As well as these roles, she works with the Twins Trust, which is a charity that works to support multiple birth families. She feels like she can understand the challenges these parents face as a mother of twins herself. She stated that “going into politics gives one the opportunity and the influence to make the changes that you want to see in your community”. She was inspired by her father in terms of representing and serving people. Someone that she feels motivates her when it comes to politics is Winnie Mandela because of her story and how she fought for justice with her husband for the people of South Africa. She was truly a voice for the people which Abigail feels represents herself.
Councillor Abigail inspires me because she was brave enough to step into the chaotic world of politics and inspires other young black girls like me to be fearless in any uncertain or unfamiliar situation that we may find ourselves in.

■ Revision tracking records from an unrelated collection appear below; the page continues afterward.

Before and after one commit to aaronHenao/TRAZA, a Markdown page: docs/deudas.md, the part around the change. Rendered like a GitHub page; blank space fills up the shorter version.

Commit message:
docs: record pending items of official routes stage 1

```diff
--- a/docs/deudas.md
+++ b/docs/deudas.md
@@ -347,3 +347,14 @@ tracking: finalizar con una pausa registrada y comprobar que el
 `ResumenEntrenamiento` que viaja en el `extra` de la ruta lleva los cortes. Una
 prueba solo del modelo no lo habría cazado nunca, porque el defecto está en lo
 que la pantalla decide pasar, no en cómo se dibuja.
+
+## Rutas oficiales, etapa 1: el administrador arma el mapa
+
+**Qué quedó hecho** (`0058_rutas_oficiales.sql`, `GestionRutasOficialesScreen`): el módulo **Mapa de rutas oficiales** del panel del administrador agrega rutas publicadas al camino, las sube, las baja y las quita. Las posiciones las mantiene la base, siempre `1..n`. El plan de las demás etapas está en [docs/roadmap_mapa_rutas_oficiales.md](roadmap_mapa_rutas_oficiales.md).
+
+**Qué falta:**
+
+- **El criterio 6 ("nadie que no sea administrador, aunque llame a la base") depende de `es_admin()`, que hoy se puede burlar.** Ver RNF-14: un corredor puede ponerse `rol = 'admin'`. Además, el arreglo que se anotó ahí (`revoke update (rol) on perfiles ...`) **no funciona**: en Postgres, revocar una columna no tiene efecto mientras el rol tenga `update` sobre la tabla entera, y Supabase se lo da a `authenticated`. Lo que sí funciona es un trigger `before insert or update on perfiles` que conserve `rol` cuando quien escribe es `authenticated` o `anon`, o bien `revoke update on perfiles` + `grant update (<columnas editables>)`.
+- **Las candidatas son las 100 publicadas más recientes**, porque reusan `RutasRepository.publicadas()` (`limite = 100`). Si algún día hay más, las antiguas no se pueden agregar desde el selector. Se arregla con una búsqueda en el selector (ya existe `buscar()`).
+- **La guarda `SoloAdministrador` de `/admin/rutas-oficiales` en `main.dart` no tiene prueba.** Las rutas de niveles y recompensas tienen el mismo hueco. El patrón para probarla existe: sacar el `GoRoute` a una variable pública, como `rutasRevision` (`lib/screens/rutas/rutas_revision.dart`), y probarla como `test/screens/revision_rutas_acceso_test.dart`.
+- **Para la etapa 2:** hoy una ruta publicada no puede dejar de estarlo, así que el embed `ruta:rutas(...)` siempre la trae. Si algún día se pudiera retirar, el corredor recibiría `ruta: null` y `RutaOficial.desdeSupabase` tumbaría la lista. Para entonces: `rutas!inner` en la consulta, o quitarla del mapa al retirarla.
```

Born in Niumi Lamin, Gambia in 1971, Yankuba came from a middle-class family. He lived with his parents until he went to boarding school after year 6 and attended Parklane college. Upon completion, he joined the air force with an 80 percent scholarship at Staffordshire University where he graduated with a diploma in Leadership and Management. He also completed his bachelor's degree in business management in 2014.
Yankuba has worked in the Royal Air Force for around 26 years, which allowed him to travel to many places like Iraq, Afghanistan, Cyprus, Kuwait, Saudi Arabia, Qatar, Dubai and more recently he attended Wimbledon, working there on behalf of the air force looking after the tennis tournaments. He also went to the Commonwealth games 2022, supporting the military assistant to civilian authority.
He believes the air force made him a better person and it changed him from a shy person to a greatly confident one. As a military officer, he had a lot of training courses which brought him out of his shell. He became an ambassador for the air force, encouraging people to join the military, especially those from ethnic minority backgrounds.
He is also a part of several communities. He is on the board of trustees at Hamara center, which is a charity that supports people from disadvantaged backgrounds in terms of education, health, training, mental health, and many more. He has been involved with the Gambian Welfare Society looking after the affairs of Gambians in Leeds since around 2000 and helps with their food bank. Moreover, he is the finance manager of Leeds African community trust charity. He is involved in supporting his village community back in the Gambia called the Upper Niumi Development Association where he is the secretary. He helped renovate his old classroom back in his village to the best standard for current students.
Yankuba inspires me because of the way he thinks. For him, it takes more than two parents to raise a child. He sees every child as his own and he wants every child to reach their full potential. He believes we should do whatever it takes to shape children- education wise and career wise. Developing skills in my generation is also a special interest for Mr. Saho and he is doing everything to support children on their journey to success.
These people don’t see themselves as big figures, but they are role models and matter to people like me because they represent us and if they can achieve all these accomplishments, so can we.